Please copy every line with the string "center" from the entries below.

** STUDY MATERIAL follows **

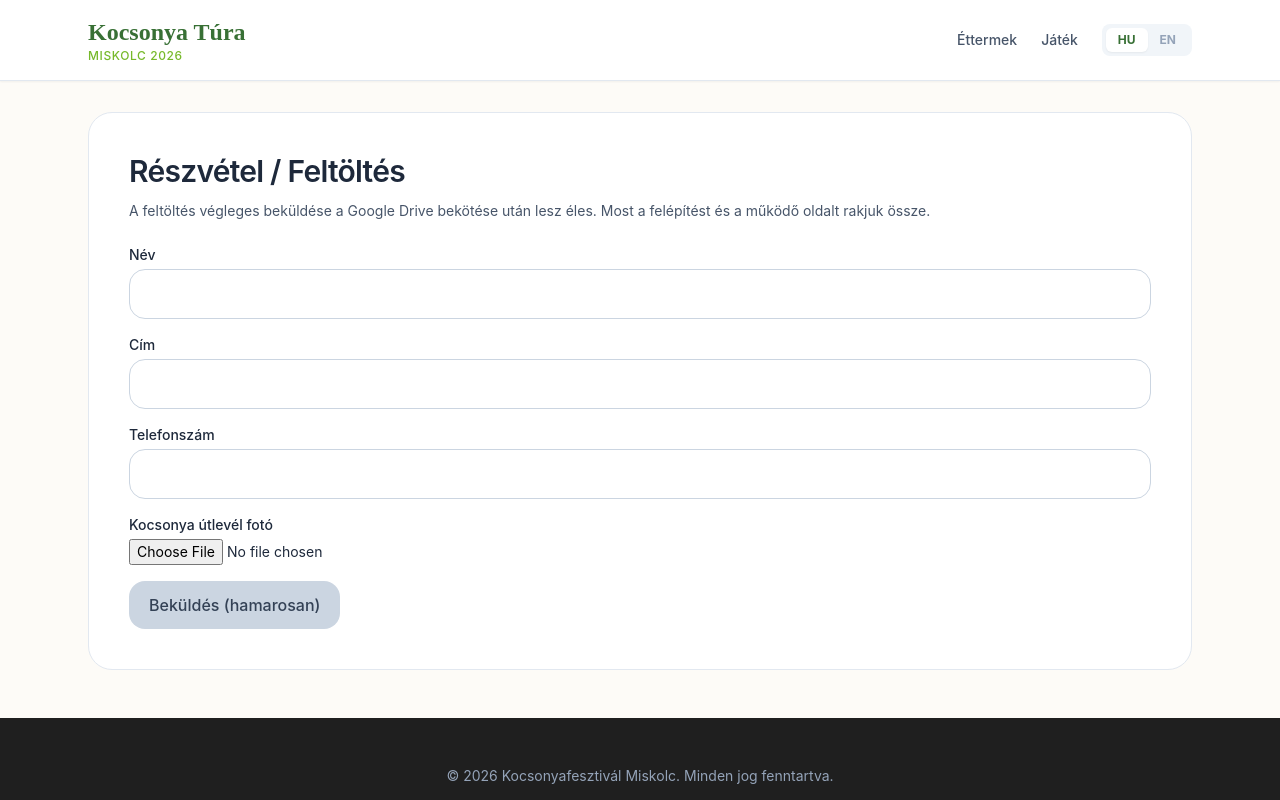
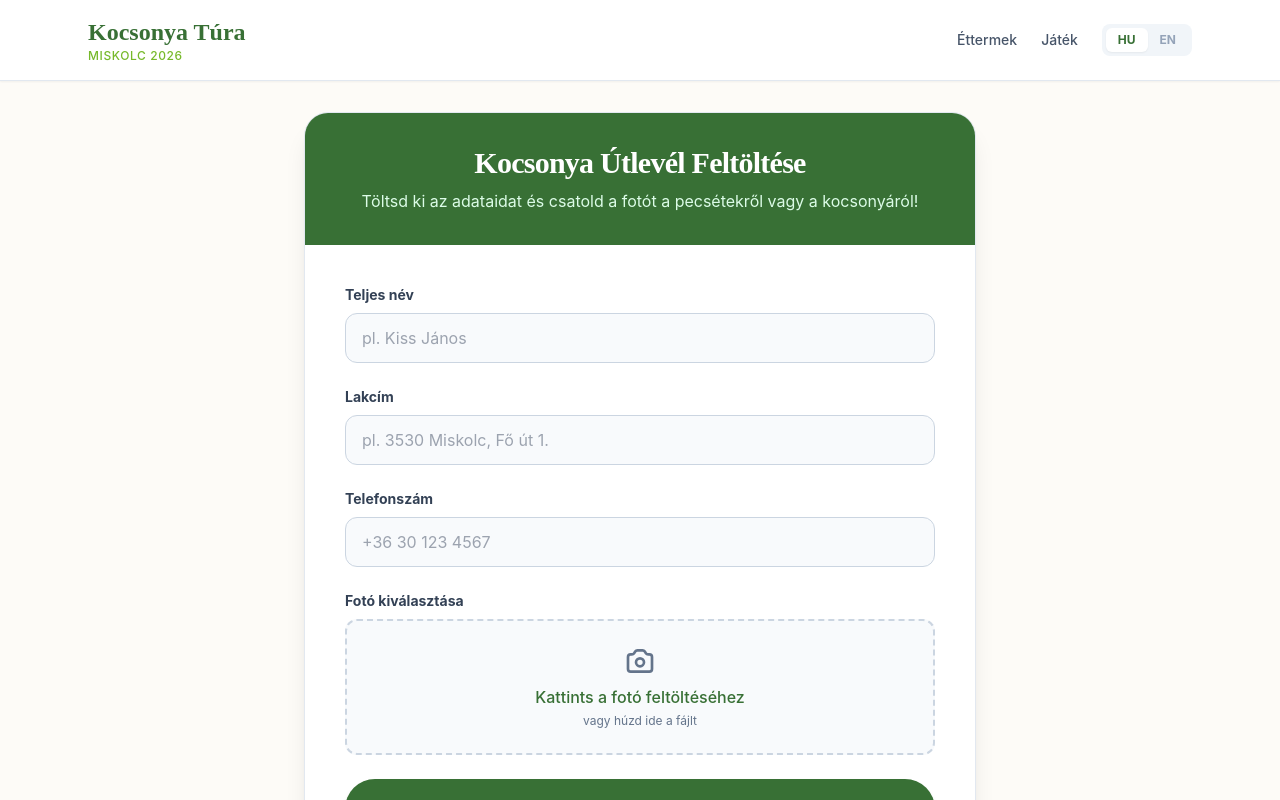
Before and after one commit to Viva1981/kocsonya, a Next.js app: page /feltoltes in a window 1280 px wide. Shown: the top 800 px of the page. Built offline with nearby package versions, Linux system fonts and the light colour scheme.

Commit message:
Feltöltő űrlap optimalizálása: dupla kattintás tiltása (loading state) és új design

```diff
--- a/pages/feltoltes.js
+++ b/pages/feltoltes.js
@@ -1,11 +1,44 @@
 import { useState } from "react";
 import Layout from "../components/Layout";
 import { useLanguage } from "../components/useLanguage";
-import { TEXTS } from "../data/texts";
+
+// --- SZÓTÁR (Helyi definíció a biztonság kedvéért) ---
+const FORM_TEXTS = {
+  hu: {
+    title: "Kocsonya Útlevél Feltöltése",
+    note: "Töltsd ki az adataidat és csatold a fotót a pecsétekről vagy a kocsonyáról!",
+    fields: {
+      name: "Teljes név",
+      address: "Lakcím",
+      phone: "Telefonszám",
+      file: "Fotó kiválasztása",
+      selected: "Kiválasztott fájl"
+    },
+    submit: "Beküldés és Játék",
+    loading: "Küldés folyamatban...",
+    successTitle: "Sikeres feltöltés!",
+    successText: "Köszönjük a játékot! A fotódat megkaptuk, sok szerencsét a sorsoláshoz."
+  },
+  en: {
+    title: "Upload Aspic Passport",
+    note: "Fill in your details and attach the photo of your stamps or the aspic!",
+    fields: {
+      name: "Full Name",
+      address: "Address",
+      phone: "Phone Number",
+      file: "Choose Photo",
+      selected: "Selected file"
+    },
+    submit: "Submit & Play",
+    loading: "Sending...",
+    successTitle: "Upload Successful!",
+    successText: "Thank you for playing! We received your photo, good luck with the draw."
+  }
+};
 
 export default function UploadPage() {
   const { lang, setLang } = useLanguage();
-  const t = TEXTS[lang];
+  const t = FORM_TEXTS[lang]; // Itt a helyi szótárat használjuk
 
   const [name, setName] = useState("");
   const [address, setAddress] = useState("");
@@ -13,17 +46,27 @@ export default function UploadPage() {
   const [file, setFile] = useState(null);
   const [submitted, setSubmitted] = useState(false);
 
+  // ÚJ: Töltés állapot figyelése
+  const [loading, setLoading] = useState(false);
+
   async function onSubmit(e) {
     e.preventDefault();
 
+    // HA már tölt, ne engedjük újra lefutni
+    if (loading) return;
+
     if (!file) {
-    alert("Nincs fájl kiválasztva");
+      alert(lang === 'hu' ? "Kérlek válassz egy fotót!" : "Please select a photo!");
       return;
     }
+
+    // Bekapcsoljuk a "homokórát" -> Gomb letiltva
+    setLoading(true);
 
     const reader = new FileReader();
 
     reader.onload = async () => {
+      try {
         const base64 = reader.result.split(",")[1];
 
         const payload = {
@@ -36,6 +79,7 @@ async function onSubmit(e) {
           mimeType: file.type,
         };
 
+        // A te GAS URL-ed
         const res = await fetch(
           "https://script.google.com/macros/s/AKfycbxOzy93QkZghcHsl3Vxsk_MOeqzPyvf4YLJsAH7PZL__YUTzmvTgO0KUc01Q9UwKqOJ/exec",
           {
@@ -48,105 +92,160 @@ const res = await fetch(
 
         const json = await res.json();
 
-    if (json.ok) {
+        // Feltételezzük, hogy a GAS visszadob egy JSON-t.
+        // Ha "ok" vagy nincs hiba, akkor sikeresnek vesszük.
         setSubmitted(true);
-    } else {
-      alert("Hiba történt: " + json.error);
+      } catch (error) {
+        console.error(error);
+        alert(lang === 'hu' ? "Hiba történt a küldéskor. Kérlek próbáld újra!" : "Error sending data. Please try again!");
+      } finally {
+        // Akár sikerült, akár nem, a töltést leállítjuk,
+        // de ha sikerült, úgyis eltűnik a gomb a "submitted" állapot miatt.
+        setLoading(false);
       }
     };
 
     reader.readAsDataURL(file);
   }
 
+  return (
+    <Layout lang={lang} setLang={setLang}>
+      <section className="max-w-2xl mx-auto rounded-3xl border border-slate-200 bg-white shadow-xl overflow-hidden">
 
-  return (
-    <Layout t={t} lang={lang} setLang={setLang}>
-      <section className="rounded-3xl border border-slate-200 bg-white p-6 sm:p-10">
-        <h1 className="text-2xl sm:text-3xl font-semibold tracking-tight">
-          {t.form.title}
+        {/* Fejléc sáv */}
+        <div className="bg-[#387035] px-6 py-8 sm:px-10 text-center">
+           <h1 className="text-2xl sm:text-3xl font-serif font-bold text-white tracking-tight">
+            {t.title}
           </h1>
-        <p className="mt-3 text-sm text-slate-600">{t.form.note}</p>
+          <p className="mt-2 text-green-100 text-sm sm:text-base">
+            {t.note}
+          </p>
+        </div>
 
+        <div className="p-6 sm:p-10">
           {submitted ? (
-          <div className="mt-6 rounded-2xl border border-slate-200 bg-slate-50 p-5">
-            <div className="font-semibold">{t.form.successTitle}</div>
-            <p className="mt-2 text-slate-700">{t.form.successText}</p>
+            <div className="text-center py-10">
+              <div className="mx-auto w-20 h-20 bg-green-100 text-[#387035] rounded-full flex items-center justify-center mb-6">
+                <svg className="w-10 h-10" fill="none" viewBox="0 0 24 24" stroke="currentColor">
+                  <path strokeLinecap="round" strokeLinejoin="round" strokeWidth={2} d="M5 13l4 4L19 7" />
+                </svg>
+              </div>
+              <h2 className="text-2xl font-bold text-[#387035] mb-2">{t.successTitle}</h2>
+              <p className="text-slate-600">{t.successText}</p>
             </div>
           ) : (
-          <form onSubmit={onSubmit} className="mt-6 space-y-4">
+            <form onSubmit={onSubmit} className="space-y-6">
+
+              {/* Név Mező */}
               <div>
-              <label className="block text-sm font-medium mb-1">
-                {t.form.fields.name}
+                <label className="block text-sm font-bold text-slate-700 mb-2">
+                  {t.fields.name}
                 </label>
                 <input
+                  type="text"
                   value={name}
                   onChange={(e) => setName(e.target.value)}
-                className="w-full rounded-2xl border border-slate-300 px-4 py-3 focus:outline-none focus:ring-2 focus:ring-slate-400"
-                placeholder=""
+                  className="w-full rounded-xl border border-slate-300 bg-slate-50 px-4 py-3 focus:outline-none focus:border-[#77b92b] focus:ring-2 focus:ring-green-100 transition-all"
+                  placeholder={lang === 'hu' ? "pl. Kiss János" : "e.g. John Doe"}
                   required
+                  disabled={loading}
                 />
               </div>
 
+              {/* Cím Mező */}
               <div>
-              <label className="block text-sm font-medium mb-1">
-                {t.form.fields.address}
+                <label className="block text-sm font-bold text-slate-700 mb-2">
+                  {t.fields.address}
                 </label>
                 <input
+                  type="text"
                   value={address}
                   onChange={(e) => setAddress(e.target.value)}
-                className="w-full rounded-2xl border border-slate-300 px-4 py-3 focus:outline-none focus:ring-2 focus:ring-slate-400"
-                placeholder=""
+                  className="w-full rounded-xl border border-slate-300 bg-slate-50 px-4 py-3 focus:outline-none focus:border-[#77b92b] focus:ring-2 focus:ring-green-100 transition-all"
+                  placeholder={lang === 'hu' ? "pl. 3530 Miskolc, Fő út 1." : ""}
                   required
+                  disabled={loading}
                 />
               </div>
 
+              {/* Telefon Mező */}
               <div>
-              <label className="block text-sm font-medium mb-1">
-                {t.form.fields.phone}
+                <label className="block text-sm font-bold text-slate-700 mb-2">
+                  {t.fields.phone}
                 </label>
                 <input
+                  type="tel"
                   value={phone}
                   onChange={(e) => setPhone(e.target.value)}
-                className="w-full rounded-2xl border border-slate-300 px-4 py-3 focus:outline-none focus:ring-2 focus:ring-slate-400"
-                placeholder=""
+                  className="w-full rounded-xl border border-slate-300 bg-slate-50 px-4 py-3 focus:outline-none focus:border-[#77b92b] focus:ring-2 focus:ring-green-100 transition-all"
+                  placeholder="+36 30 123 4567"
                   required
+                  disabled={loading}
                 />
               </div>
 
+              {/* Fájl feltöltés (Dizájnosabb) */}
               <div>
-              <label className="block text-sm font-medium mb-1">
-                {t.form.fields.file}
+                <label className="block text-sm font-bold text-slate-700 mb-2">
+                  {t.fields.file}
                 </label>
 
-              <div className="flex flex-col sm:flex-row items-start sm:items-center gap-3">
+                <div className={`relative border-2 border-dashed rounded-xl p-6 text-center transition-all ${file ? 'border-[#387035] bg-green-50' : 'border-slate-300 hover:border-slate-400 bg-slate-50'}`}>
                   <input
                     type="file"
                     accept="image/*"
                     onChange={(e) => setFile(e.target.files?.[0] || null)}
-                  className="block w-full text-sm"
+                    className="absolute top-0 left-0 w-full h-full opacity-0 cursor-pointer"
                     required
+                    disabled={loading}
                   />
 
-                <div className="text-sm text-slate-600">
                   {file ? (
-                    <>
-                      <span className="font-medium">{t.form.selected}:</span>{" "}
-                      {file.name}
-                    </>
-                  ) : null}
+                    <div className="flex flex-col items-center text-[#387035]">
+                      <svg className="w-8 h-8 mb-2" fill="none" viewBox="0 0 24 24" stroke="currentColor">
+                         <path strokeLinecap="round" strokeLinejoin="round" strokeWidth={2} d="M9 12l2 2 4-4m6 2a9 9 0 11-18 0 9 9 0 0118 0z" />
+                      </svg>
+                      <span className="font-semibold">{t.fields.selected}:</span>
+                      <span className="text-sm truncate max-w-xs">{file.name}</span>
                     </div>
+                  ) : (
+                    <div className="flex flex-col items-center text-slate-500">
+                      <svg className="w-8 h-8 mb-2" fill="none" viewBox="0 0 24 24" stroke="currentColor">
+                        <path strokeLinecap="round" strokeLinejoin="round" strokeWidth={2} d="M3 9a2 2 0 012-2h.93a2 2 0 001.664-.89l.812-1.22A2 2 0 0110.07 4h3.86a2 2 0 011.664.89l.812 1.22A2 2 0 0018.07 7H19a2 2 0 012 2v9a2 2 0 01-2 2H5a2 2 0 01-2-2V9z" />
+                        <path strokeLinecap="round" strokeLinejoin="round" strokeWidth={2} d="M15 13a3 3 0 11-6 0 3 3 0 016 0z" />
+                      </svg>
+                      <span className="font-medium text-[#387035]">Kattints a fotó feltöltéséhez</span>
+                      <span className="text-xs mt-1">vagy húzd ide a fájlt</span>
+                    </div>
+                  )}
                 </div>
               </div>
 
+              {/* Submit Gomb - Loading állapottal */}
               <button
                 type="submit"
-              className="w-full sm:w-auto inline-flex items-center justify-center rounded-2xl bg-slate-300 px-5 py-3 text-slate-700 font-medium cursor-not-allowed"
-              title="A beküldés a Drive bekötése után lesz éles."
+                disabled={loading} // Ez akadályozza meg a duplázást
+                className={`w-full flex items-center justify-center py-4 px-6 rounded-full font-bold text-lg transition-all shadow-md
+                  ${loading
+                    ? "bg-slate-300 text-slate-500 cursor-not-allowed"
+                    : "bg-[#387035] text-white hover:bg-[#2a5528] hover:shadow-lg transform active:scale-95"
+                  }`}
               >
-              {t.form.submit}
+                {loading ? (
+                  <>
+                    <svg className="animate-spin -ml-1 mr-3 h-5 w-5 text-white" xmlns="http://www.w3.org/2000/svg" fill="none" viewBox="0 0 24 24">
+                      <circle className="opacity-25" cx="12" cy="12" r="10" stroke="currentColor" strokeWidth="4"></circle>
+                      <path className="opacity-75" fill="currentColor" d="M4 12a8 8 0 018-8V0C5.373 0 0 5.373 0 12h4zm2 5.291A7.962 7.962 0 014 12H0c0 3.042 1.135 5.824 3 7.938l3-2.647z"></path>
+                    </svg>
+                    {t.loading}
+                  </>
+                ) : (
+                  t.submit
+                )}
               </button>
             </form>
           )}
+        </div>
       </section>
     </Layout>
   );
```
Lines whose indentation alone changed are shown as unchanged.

** End of STUDY MATERIAL **

▶ **TASK RESPONSE**:
+        <div className="bg-[#387035] px-6 py-8 sm:px-10 text-center">
+            <div className="text-center py-10">
+              <div className="mx-auto w-20 h-20 bg-green-100 text-[#387035] rounded-full flex items-center justify-center mb-6">
-              <div className="flex flex-col sm:flex-row items-start sm:items-center gap-3">
+                <div className={`relative border-2 border-dashed rounded-xl p-6 text-center transition-all ${file ? 'border-[#387035] bg-green-50' : 'border-slate-300 hover:border-slate-400 bg-slate-50'}`}>
+                    <div className="flex flex-col items-center text-[#387035]">
+                    <div className="flex flex-col items-center text-slate-500">
-              className="w-full sm:w-auto inline-flex items-center justify-center rounded-2xl bg-slate-300 px-5 py-3 text-slate-700 font-medium cursor-not-allowed"
+                className={`w-full flex items-center justify-center py-4 px-6 rounded-full font-bold text-lg transition-all shadow-md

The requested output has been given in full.